The paper inadvertently provides compelling evidence that the 340B Drug Pricing Program’s crazy incentives are lowering generic dispensing rates at retail pharmacies. The two lead authors work at Walgreens, which perhaps explains why they try (unsuccessfully) to spin the results away from this unfortunate conclusion.
With few exceptions, third-party payers and PBMs have been minimally engaged in the public policy discussion about how the 340B program should be modernized. Walgreens’ unexpected disclosures about cost-shifting to managed care suggest that they should start paying attention. Read on and see if you agree.
The chart below shows the generic dispensing rate (GDR) for the top five therapeutic categories with 340B prescriptions. In all cases, the GDR is statistically significantly lower for 340B prescriptions when compared with all prescriptions (p < 0.0001 for all comparisons).
[Click to Enlarge]
For covered entities, the greatest 340B rebates come from brand-name drugs. The Walgreens data support the idea that 340B entities encourage prescribing brand-name drugs when therapeutically equivalent generic alternatives exist. In other words, the 340B program reduces generic dispensing rate at contract pharmacies.
Here’s why this matters:
- Pharmacy Network Control—Today, one in four U.S. pharmacies is a 340B contract pharmacy. And the networks are getting bigger: Some contract pharmacy networks include almost 300 pharmacies in a single city. See One Percenters: The Real Facts Behind Hospitals' 340B Contract Pharmacy Mega-Networks.
- Influence over Pharmacies—By aligning with 340B entities, contract pharmacies are paid by them—rather than earning traditional dispensing spreads and fees. Third-party payers may not realize it, but the 340B program is hijacking their pharmacy networks, undermining their benefit design strategies, and generating extra profits for hospitals by raising payers’ costs.
- Cost-Shifting to Managed Care—The majority of 340B prescriptions are paid by Medicare, Medicaid, and commercial third-party payers. For example, Senator Charles Grassley’s inquiries have revealed that only 1 in 20 patients served by Duke University Health System’s 340B pharmacy was uninsured.

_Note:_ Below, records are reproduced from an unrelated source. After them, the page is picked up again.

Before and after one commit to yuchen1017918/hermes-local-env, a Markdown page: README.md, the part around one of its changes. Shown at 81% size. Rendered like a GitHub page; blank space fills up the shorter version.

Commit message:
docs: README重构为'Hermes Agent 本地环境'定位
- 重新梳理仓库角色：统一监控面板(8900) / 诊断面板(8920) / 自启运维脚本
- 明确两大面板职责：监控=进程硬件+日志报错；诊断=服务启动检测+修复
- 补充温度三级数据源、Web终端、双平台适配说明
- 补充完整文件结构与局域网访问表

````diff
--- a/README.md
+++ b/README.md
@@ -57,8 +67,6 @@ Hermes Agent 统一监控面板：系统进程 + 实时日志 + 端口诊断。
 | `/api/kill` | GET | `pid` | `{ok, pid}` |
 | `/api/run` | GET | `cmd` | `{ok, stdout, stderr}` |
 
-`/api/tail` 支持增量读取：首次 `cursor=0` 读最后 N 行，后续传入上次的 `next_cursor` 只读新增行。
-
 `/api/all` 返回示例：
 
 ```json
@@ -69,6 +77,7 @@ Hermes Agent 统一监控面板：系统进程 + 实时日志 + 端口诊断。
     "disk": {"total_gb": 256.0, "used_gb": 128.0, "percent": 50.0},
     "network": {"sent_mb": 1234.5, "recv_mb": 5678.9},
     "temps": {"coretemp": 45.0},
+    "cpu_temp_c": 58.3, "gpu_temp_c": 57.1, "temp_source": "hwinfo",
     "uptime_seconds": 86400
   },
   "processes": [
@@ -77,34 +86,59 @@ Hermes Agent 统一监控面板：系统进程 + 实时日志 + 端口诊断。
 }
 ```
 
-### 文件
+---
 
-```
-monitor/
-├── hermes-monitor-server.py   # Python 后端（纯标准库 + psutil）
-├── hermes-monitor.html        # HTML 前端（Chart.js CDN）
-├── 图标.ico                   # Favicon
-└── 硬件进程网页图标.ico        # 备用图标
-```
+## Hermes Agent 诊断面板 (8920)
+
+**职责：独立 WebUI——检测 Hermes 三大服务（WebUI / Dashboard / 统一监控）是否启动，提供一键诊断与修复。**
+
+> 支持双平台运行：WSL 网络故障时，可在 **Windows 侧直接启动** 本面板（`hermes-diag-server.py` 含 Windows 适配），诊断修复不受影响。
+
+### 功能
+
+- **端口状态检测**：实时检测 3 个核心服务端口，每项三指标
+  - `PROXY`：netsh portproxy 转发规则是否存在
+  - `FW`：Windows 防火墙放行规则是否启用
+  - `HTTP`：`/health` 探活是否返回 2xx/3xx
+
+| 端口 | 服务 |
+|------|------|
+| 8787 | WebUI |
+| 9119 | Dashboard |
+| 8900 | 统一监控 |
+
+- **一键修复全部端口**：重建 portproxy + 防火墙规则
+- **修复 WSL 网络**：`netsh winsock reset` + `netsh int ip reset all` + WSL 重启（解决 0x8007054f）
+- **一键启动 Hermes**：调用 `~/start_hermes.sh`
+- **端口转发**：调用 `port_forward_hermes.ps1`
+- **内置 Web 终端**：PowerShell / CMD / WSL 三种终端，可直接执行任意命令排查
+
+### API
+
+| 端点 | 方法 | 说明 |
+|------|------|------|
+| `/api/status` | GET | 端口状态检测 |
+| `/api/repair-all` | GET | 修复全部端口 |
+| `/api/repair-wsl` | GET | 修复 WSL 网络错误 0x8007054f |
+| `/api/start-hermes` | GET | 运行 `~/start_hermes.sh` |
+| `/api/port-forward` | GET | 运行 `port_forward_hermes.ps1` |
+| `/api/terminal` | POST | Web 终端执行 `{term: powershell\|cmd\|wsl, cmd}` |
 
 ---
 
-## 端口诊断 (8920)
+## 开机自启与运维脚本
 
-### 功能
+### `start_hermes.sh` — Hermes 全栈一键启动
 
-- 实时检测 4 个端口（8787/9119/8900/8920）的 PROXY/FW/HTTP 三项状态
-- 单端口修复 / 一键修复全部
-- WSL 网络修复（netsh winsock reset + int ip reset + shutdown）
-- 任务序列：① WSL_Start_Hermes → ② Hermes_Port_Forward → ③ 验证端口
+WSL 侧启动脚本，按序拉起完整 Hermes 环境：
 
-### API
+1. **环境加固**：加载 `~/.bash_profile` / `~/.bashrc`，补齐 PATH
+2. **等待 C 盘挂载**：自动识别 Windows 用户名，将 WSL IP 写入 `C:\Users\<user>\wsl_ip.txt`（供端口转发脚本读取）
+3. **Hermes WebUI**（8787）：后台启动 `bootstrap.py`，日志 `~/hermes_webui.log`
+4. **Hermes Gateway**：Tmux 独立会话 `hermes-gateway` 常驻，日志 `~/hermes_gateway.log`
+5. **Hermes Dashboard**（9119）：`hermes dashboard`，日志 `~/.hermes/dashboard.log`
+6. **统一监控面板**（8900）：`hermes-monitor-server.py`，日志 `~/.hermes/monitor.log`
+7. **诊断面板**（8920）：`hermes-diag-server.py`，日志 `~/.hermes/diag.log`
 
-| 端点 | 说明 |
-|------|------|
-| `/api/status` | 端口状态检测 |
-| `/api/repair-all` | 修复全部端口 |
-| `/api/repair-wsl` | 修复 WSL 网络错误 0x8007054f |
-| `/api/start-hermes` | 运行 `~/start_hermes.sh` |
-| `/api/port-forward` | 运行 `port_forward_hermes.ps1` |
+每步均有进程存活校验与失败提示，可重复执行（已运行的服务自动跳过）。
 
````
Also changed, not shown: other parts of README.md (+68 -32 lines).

The remaining 95 percent’s prescription costs were paid by Medicare, Medicaid, and private insurance. See Hospitals' Extraordinary 340B Pharmacy Profits from Insured Patients.
The article’s authors offer no clear explanation for the disparity in generic dispensing rates shown above. Here’s the best they can muster:
“[T]he specific medications dispensed in a therapeutic class may differ between 340B dispensing and overall dispensing because of variations in comorbidity and underlying severity of conditions between the two patient populations.”While this sentiment may explain utilization differences between therapeutic classes, it’s hardly compelling for explaining differences within a single therapeutic class.
I WAS IN THE POOL?
I’m slightly skeptical about the authors’ claim that 340B prescriptions accounted for less than 0.5% of all Walgreens prescriptions.
The paper states:
- "The sample included approximately 500 million dispensed prescriptions for patients of all ages and with all types of insurance coverage in the fifty states, the District of Columbia, and Puerto Rico."
- "340B prescriptions amounted to less than 0.5 percent of the approximately 500 million prescriptions dispensed by Walgreens in 2012."
- Walgreens' FY2012 10-K (for the 12 months ending 8/31/12) states: "Overall, Walgreens filled approximately 664 million prescriptions in 2012...Adjusted to 30-day equivalents, prescriptions filled were 784 million in fiscal 2012..."
- Walgreen's FY2013 10-K (for the 12 months ending 8/31/13) states: "Overall, Walgreens filled approximately 683 million prescriptions in fiscal 2013...Adjusted to 30-day equivalents, prescriptions filled were 821 million in fiscal 2013..."
"The study was based on a statistically valid sample of approximately 500 million prescriptions. The study criteria were equally applied to 340B and non-340B prescriptions."I’m still curious to know more about which prescriptions were excluded from the analysis and how these exclusions changed the results. Since 2012, the number of contract pharmacies has grown by 60%, implying that even the questionable 0.5% figure would be higher.
YOUR MOVE, SENATOR GRASSLEY
In 2013, Senator Grassley asked Walgreens for data about the drugstore chain’s profits from the 340B drug discount program. See Senator Grassley Grills Walgreens About Its 340B Profits. If the senator has received a response, it has yet to be made public.
Senator Grassley is likely to head the Senate Judiciary Committee in the new Republican-led Congress. I expect this Health Affairs article to feature prominently in his next request for details.